- [TASK TO CARRY OUT]: Return each record word for word and omit the pictures.

Content revision data
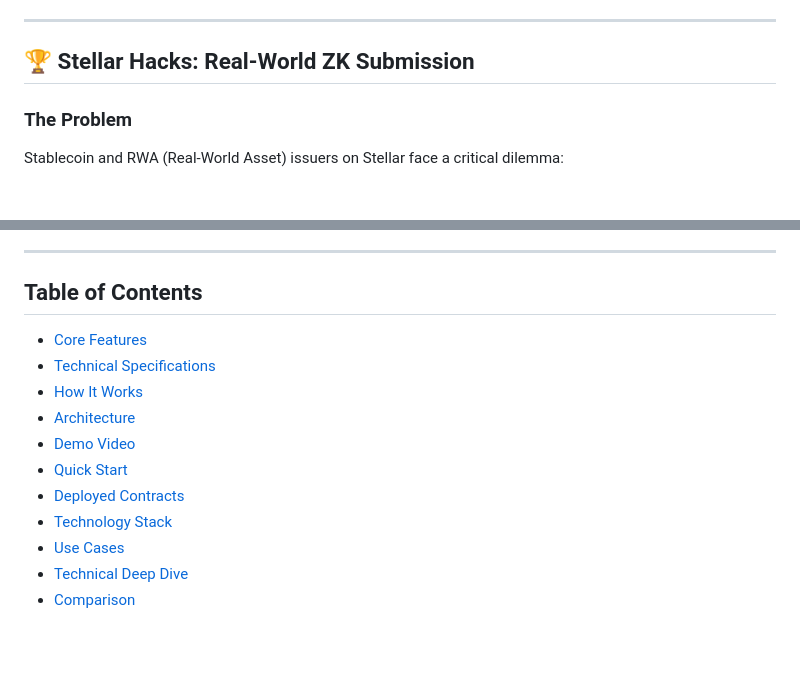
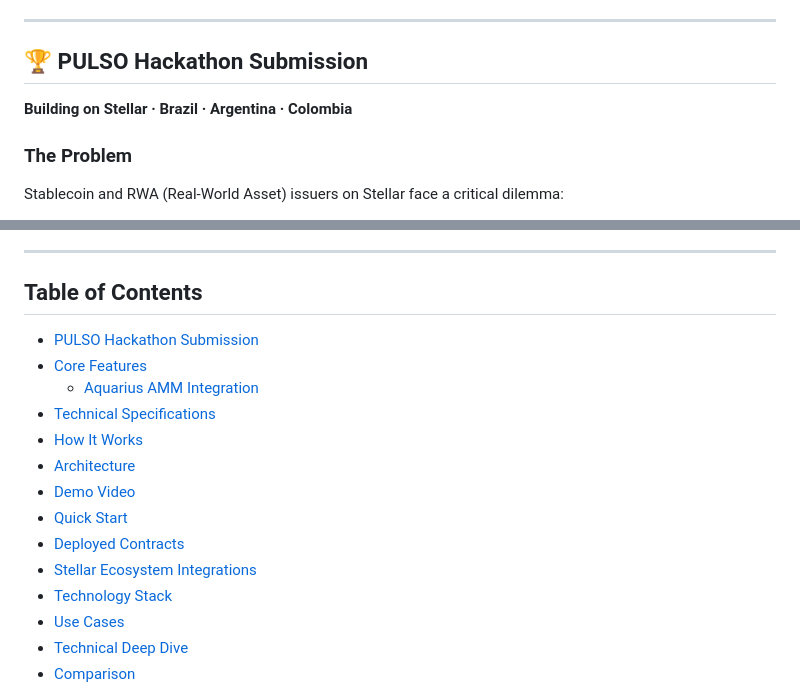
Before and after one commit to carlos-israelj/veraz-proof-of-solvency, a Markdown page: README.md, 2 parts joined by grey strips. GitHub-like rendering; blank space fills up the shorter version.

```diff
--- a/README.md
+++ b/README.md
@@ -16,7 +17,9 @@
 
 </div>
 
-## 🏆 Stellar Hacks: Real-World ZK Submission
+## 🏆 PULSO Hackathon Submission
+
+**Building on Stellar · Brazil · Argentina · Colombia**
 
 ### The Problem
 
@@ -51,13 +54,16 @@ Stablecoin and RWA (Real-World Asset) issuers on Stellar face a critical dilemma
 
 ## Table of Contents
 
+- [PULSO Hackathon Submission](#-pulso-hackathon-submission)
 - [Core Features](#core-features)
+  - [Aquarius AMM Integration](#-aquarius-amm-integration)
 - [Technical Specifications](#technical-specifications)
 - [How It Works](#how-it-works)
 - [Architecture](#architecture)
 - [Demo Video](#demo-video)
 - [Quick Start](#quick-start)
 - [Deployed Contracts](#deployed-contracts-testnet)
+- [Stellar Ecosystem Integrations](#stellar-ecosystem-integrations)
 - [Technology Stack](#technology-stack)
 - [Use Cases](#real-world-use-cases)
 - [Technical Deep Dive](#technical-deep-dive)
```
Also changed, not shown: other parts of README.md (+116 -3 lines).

- [FINISHED TASK]:
Before and after one commit to carlos-israelj/veraz-proof-of-solvency, a Markdown page: README.md, 2 parts joined by grey strips. GitHub-like rendering; blank space fills up the shorter version.

```diff
--- a/README.md
+++ b/README.md
@@ -16,7 +17,9 @@
 
 </div>
 
-## 🏆 Stellar Hacks: Real-World ZK Submission
+## 🏆 PULSO Hackathon Submission
+
+**Building on Stellar · Brazil · Argentina · Colombia**
 
 ### The Problem
 
@@ -51,13 +54,16 @@ Stablecoin and RWA (Real-World Asset) issuers on Stellar face a critical dilemma
 
 ## Table of Contents
 
+- [PULSO Hackathon Submission](#-pulso-hackathon-submission)
 - [Core Features](#core-features)
+  - [Aquarius AMM Integration](#-aquarius-amm-integration)
 - [Technical Specifications](#technical-specifications)
 - [How It Works](#how-it-works)
 - [Architecture](#architecture)
 - [Demo Video](#demo-video)
 - [Quick Start](#quick-start)
 - [Deployed Contracts](#deployed-contracts-testnet)
+- [Stellar Ecosystem Integrations](#stellar-ecosystem-integrations)
 - [Technology Stack](#technology-stack)
 - [Use Cases](#real-world-use-cases)
 - [Technical Deep Dive](#technical-deep-dive)
```
Also changed, not shown: other parts of README.md (+116 -3 lines).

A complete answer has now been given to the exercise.